Last week, we managed to avoid the worst of the heavy snow that had inconvenienced most of the UK. On Wednesday evening we held our Options evening for our Senior 3 Pupils and Parents.
Following on from the excellent Academic and Careers presentations from Mrs Lancaster and Mrs Gallagher (Morrisby Careers), I concluded with a brief overview of the Pastoral framework at Cransley School.
I referenced an element of Neurology that impacts upon the development of the teenage brain. Namely, neurones at the frontal cortex area of the brain and the limbic system. As a Pastoral practitioner, it is quite useful to have an understanding of the cause of occasional erratic and challenging behaviour from our pupils!
I remember vividly two extremely important pieces of advice that were handed to me many years ago at the beginning of my pastoral journey:
1. Be prepared to be let down – but don’t take it personally!
2. There are times when, to be fair, you need to be inconsistent!
Such advice correlates with the development of the teenage brain!
Sarah-Jayne Blakemore, a Professor of Cognitive Neuroscience provides an excellent editorial in the latest edition of the Chartered College of Teaching’s journal ‘Impact’ that served to expand further upon this extremely important subject.
Professor Blakemore states that Education changes the brain.
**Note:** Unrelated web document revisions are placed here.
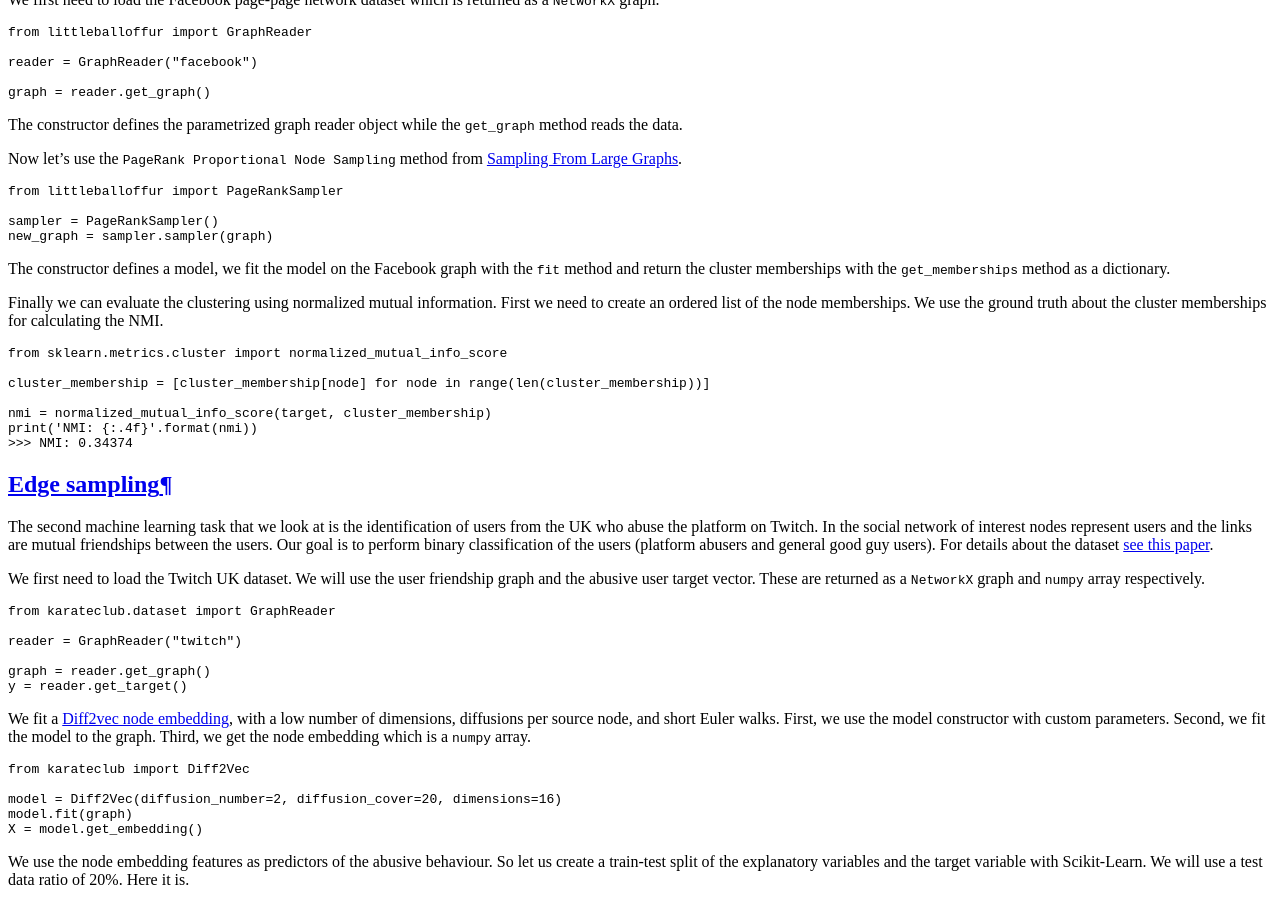
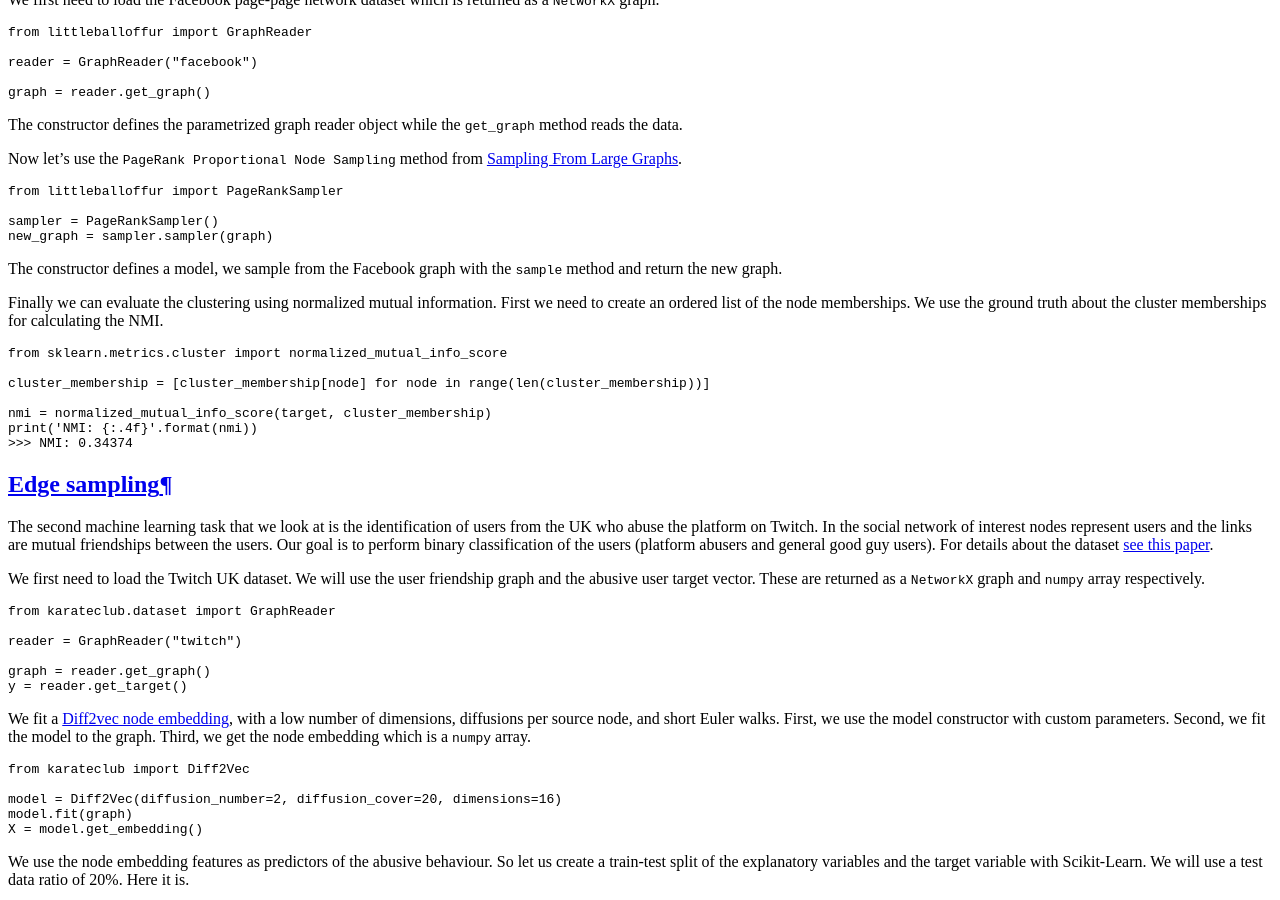
Before and after one commit to benedekrozemberczki/littleballoffur, a Sphinx documentation site: the page built from docs/source/notes/introduction.rst, in a window 1280 px wide and 900 px high, scrolled down 2468 px. Built offline with Sphinx 7.4.7 and the Read the Docs theme 2.0.0, drawn with Linux system fonts in a browser that asks for light colours; pages that are not in the unit, such as notebooks, are missing from menus.

Commit message:
Docs update

```diff
--- a/docs/source/notes/introduction.rst
+++ b/docs/source/notes/introduction.rst
@@ -101,8 +101,7 @@ Now let's use the ``PageRank Proportional Node Sampling`` method from `Sampling
     sampler = PageRankSampler()
     new_graph = sampler.sampler(graph)
 
-The constructor defines a model, we fit the model on the Facebook graph with the ``fit`` method and return the cluster memberships
-with the ``get_memberships`` method as a dictionary.
+The constructor defines a model, we sample from the Facebook graph with the ``sample`` method and return the new graph.
 
 
 Finally we can evaluate the clustering using normalized mutual information. First we need to create an ordered list of the node memberships.
```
Every time we learn a new fact, a new name or a new face, something in our brain will change!
In Professor Blakemore’s lab, she has undertaken a 15 year in depth study of adolescence that has resulted in the publication of her new book: ‘Inventing Ourselves’, due for release on 22nd March.
Brain imaging studies, in which children and adolescents are scanned in MRI scanners every two years, have shown that the brain undergoes protracted and substantial change during adolescence. Behaviours such as risk taking, decision making and learning all change during adolescence.
I have often used Socrates’ description of the adolescent age group:
“The children now love luxury. They have bad manners, contempt for authority; they show disrespect for elders and love chatter in place of exercise”! (Socrates: 469-399 BC).
Or how about this quote:
“The World is passing through troubled times.
The young people of today think of nothing but themselves.
They have no reverence for parents or old age;
They are impatient of all restraint;
They talk as if they knew everything;
And what passes for wisdom with us, is foolishness to them.
As for the girls, they are immodest and unwomanly in speech, behaviour and dress.”
(Peter the Monk, 1274).
Unfortunately for Socrates and Peter the Monk, they did not have the benefit of MRI scanners to assist with making sense of adolescent behaviour!
Professor Blakemore claims that adolescence is a formative period of life, when the brain is changing in important ways, when neural pathways are malleable, and passion and creativity run high. We should understand this period of life, nurture it – and celebrate it!
I find it remarkable that, despite the challenges that adolescence presents to our pupils, they remain capable of producing such wonderful works of art, high quality academic content, sporting prowess, musical and dramatical talents.
I do hope that you can join us for the performance of a Midsummer Night’s Dream, on Friday 16th March, when such pupil talents will be showcased for all to see!